Hamilton addressed pinniped predation in the Willamette in her letter, noting that the area below the falls is not unlike the fish death trap at Bonneville Dam on the Columbia.

“Unable to escape or go elsewhere, they are trapped like sitting ducks for the growing numbers of sea lions congregating below the falls in Oregon City. I fished in this area with my family for over 30 years and watched firsthand the arrival, then growth in numbers of marine mammals and the growing consumption of steelhead, salmon and sturgeon,” she wrote.

IN THIS SCREEN GRAB FROM A TWITTER VIDEO, REP. JAIME HERRERA BEUTLER SHOWS A HOUSE OF REPRESENTATIVES SUBCOMMITTEE PHOTOS OF SOME OF THE “OFFENDERS” PICKING OFF ESA-LISTED SALMON AND STEELHEAD AND OTHER COLUMBIA WATERSHED STOCKS. HERRERA BEUTLER INTRODUCED A BILL TO EXPAND MANAGEMENT OF CALIFORNIA SEA LIONS.  (TWITTER)

Hamilton says that they’re affecting the near-recovery of ESA-listed Willamette winter steelhead, and that a draft estimate of sea lion consumption rates on this season’s run is 25 percent, up from 2015 and 2016’s 15 percent.

“This 25 percent consumption rate is especially disturbing as the winter steelhead run has collapsed to one-tenth of the 10-year average, down to less than 1,000 fish,” she writes. “We fear the sea lions will consume this race of fish to extinction, much as they did to the steelhead in the mid 1990’s at Ballard Locks, near Seattle Washington, due to ineffective actions that occurred too late to prevent the catastrophe.”

Hamilton’s letter adds to testimony before the Water, Power and Ocean Subcommittee by Leland Bill, chairman of the Columbia River Inter-Tribe Fish Commission. He told members that “data shows a growing predation problem” but “that the current approach is not enough. I’m here to tell you that more needs to be done.”

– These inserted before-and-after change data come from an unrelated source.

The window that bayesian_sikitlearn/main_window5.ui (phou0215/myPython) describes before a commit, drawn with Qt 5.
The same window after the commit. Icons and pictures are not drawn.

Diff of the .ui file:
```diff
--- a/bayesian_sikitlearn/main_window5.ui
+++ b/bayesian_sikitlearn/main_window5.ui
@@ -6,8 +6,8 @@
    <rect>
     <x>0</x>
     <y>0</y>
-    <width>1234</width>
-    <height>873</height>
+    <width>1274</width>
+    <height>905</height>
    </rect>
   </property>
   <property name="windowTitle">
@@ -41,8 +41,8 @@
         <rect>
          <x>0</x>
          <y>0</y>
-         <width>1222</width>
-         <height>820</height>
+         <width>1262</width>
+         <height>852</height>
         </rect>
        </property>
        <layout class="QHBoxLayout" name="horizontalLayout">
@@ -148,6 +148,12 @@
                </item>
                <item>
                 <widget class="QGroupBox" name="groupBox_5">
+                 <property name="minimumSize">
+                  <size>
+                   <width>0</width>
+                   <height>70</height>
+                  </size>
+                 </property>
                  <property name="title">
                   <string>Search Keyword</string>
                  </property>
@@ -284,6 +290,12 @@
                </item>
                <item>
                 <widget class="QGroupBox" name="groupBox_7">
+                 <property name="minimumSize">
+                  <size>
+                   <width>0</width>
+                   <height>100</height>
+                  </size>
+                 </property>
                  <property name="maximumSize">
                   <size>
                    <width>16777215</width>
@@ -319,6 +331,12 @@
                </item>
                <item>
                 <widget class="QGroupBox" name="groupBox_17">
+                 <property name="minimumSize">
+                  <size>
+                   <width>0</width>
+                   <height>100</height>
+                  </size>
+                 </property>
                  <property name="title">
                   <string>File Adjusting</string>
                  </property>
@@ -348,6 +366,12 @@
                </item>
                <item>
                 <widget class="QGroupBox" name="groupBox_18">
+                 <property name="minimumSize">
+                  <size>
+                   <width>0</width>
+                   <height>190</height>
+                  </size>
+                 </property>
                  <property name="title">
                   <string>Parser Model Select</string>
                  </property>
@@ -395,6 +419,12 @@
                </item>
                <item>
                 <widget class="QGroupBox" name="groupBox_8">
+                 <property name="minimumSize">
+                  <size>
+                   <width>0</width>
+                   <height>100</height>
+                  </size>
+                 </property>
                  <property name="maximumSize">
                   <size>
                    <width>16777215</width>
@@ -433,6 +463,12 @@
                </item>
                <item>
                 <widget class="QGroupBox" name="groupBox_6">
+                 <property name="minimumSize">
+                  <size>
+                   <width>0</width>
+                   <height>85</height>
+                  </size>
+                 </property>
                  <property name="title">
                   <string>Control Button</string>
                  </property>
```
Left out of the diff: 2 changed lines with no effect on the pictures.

In another letter of support, Coastal Conservation Association’s Oregon and Washington chapters called the situation “critical.”

“We simply must act before it’s too late,” wrote Chris Cone and Nello Picinich, executive directors of the two chapters.

Added Hamilton:

“Northwest sportfishing for salmon and steelhead is more than an economic engine and a cultural birthright, it is a funding source for conservation. License fees, collected primarily through NSIA retailers, fund much of the conservation mission at the fish and wild life agencies. In addition, our industry pays a federal excise tax on manufactured goods that is returned to the states through the Sport Fish Restoration fund. Even for those who do not fish, salmon are an ever-present icon — seen on our license plates, on buildings and artwork everywhere. For the Native American Tribes in the Northwest, salmon are a sacred part of their culture.”

She said that while industries such as forestry, agriculture and power production are regulated to minimize fish impacts, “the consumption of salmon and steelhead by marine mammals grows, nearly unchecked, at an alarming rate.”